What to work on:
Which lines of the listing hold the string "element"? Copy those lines.

Records provided:
═══

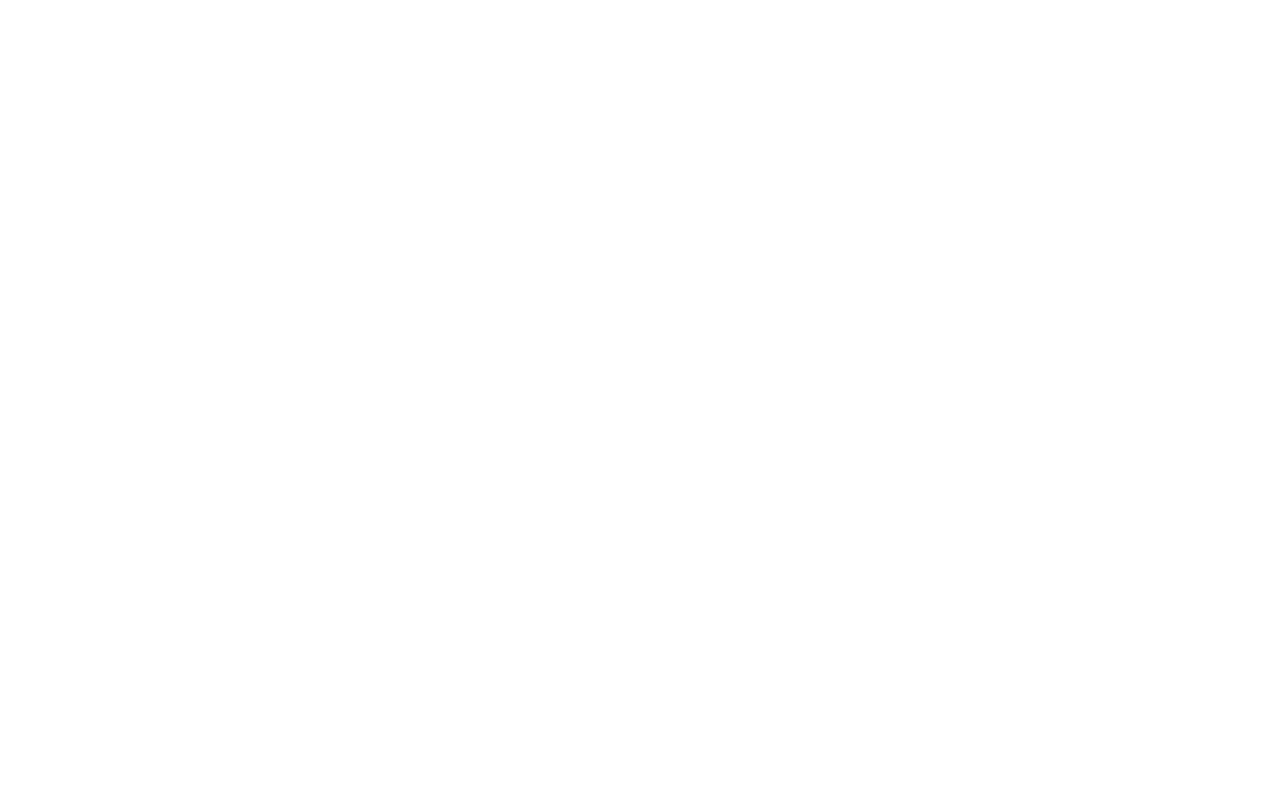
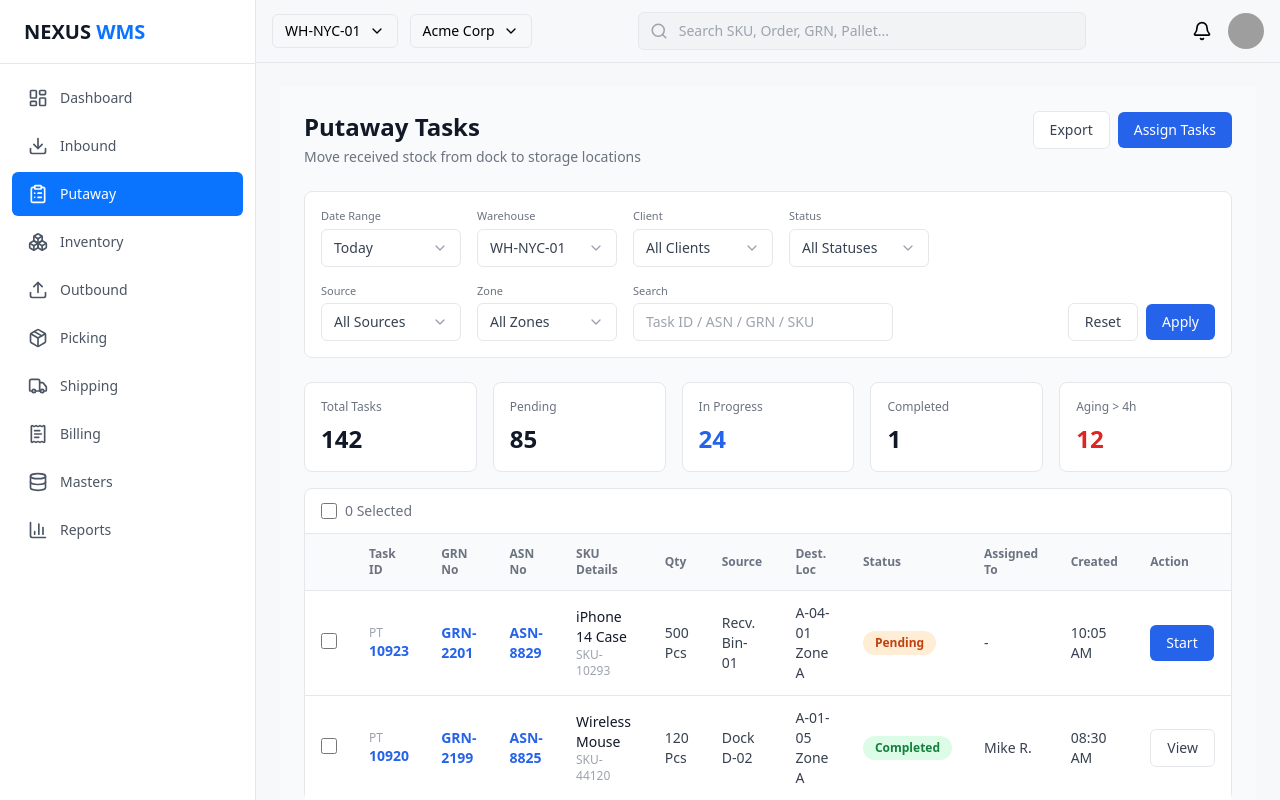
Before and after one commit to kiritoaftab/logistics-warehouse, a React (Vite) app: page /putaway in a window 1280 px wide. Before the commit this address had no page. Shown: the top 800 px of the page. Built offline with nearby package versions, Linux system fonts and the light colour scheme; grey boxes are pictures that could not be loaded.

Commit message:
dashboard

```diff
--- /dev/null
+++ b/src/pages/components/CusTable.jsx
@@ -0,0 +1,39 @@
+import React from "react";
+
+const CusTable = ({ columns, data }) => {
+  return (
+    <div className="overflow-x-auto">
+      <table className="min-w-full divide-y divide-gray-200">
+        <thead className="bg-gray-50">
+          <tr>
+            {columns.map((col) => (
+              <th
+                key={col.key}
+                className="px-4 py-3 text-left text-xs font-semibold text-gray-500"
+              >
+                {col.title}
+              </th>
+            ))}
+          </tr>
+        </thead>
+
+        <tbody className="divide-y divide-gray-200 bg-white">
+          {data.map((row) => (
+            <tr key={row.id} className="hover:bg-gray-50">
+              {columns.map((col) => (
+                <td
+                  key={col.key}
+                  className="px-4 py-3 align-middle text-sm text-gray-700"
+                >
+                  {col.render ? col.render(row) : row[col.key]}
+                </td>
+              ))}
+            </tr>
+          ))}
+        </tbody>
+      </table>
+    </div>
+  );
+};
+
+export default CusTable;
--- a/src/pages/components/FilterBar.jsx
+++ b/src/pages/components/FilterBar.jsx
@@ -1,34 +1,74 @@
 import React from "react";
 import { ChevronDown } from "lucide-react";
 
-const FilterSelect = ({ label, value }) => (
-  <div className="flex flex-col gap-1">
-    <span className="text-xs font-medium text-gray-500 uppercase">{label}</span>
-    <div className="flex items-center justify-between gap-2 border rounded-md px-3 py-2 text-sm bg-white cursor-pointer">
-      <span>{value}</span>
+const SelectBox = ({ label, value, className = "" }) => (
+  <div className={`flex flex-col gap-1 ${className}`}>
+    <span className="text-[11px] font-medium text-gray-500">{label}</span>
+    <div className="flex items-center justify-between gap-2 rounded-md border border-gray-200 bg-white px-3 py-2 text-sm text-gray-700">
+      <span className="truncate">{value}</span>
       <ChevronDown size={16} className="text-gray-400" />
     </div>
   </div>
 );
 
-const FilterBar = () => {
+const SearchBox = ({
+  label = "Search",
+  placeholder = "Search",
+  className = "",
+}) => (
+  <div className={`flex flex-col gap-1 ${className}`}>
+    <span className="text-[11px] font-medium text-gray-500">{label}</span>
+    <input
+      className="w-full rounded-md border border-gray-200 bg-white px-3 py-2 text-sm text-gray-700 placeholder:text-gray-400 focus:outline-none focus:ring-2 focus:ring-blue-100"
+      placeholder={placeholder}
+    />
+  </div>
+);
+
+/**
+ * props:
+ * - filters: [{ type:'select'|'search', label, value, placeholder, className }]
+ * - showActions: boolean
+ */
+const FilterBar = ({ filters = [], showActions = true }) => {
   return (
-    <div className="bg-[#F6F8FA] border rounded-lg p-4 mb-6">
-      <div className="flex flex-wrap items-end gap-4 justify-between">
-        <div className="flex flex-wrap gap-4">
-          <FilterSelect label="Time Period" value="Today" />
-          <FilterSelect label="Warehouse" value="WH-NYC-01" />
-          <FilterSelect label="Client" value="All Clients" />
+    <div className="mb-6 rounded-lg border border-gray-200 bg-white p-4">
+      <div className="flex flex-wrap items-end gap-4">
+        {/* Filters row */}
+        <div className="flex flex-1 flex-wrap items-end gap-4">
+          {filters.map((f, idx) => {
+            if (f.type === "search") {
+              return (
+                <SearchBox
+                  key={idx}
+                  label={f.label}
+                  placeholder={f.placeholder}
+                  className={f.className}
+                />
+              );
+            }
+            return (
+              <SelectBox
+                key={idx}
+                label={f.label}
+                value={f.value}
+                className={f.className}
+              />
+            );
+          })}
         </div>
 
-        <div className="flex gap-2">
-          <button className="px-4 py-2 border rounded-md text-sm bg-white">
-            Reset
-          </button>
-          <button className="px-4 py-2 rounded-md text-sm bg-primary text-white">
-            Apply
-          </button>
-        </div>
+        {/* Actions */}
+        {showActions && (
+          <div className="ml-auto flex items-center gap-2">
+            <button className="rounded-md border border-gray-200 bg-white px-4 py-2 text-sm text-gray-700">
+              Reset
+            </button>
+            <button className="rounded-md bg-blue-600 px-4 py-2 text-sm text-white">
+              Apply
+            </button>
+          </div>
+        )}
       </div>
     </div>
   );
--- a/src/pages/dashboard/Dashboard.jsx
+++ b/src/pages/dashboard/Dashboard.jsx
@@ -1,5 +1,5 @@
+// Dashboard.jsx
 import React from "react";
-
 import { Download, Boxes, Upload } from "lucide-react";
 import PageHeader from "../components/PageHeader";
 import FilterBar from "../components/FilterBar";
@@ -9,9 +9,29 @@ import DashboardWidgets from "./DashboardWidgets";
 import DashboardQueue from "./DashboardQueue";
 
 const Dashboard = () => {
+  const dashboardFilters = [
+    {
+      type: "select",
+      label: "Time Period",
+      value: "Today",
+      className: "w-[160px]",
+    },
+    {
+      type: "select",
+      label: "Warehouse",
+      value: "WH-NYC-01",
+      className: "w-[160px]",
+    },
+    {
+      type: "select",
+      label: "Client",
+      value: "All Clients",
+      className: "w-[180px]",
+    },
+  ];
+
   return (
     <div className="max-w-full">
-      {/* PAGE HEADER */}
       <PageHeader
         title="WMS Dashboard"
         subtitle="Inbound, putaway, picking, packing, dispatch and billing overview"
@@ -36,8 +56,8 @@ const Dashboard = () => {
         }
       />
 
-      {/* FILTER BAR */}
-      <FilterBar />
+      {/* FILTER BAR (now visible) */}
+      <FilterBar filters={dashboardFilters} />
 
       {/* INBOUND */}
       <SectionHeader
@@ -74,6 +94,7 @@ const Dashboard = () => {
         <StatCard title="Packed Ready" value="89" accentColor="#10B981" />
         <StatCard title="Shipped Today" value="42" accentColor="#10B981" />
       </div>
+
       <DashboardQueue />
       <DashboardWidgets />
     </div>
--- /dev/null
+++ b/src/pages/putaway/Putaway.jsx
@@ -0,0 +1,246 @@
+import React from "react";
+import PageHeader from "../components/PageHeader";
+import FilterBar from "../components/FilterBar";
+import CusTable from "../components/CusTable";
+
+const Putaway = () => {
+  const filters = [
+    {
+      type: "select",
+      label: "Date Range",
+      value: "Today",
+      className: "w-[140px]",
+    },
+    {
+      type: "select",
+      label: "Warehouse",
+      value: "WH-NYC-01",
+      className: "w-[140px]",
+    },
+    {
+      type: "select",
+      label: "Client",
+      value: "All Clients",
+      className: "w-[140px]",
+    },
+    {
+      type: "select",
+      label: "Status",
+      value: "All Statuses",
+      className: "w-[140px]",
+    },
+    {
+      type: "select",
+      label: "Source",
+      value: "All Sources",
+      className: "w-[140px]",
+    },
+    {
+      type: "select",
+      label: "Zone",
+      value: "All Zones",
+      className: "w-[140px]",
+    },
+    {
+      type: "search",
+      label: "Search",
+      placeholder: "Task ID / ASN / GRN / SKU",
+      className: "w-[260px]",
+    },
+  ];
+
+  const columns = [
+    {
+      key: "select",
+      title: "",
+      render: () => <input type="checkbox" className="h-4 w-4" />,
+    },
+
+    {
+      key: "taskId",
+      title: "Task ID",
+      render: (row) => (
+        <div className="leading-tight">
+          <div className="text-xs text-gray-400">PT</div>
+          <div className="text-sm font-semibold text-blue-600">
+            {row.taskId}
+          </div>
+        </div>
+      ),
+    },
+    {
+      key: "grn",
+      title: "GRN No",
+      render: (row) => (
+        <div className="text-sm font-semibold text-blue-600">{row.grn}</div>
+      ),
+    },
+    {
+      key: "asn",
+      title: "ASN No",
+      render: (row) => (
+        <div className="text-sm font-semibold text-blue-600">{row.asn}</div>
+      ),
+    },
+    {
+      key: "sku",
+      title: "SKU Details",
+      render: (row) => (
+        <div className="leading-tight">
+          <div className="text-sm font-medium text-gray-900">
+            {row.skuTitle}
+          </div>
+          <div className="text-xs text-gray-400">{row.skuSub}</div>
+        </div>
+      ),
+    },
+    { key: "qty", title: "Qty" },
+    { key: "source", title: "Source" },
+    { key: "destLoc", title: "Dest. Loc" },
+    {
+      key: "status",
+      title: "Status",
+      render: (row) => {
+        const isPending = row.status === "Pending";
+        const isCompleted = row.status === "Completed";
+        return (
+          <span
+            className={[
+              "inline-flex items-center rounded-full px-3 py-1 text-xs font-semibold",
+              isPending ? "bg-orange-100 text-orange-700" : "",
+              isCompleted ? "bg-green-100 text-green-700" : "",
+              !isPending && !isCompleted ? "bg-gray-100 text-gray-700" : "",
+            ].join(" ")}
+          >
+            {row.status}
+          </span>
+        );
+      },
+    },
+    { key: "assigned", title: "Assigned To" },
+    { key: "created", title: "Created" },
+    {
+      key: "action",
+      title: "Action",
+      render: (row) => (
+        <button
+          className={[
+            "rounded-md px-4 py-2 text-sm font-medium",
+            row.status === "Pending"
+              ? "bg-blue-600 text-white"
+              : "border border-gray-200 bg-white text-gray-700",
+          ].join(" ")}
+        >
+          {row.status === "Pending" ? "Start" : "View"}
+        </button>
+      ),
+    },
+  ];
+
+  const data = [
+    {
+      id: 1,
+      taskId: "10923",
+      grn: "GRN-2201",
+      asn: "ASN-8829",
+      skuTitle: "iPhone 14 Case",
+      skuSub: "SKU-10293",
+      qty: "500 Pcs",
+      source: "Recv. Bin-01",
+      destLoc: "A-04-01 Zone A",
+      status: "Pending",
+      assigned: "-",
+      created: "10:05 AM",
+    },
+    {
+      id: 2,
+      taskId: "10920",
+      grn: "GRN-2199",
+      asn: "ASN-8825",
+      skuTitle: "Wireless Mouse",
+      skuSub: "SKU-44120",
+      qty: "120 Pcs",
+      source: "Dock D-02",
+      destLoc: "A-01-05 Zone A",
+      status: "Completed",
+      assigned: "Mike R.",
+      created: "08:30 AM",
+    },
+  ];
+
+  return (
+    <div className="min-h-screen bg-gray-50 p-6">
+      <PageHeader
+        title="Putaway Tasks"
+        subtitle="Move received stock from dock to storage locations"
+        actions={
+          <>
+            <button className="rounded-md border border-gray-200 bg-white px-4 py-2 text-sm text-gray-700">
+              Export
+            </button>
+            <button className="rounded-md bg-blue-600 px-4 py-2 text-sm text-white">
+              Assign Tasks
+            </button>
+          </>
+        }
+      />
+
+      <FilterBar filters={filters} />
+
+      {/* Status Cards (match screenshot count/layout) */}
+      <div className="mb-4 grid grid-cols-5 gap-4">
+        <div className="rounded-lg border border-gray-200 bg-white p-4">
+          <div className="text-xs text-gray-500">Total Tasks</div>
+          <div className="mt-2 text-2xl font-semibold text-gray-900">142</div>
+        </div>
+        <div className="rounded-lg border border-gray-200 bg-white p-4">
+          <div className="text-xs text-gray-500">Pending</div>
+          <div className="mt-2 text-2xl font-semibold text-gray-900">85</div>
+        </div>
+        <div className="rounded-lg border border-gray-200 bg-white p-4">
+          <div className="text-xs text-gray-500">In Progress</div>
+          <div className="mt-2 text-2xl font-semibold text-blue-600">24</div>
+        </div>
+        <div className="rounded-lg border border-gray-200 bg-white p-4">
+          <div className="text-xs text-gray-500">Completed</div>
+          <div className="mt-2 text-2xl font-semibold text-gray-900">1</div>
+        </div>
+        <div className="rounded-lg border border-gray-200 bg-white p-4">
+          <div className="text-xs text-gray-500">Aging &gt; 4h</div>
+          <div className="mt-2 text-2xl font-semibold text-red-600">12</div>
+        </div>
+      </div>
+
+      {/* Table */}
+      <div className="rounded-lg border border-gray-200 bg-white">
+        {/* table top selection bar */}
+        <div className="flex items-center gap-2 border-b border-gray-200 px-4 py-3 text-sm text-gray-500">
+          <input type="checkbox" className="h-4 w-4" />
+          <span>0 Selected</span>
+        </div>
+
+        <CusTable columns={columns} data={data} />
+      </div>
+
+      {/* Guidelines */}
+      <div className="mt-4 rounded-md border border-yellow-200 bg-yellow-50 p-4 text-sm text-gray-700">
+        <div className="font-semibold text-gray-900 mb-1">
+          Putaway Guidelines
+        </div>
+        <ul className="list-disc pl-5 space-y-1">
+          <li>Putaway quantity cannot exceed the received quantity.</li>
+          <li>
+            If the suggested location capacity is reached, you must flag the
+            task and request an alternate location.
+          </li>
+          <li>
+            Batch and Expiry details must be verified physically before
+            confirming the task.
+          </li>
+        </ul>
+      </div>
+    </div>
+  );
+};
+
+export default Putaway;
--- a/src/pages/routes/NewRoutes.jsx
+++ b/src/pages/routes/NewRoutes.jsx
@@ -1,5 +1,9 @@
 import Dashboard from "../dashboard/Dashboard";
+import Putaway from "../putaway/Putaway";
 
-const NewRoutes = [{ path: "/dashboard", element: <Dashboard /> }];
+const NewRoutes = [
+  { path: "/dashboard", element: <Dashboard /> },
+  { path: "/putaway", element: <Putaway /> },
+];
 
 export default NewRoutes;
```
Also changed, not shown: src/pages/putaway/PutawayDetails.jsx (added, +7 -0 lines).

═══

Reply:
-const NewRoutes = [{ path: "/dashboard", element: <Dashboard /> }];
+  { path: "/dashboard", element: <Dashboard /> },
+  { path: "/putaway", element: <Putaway /> },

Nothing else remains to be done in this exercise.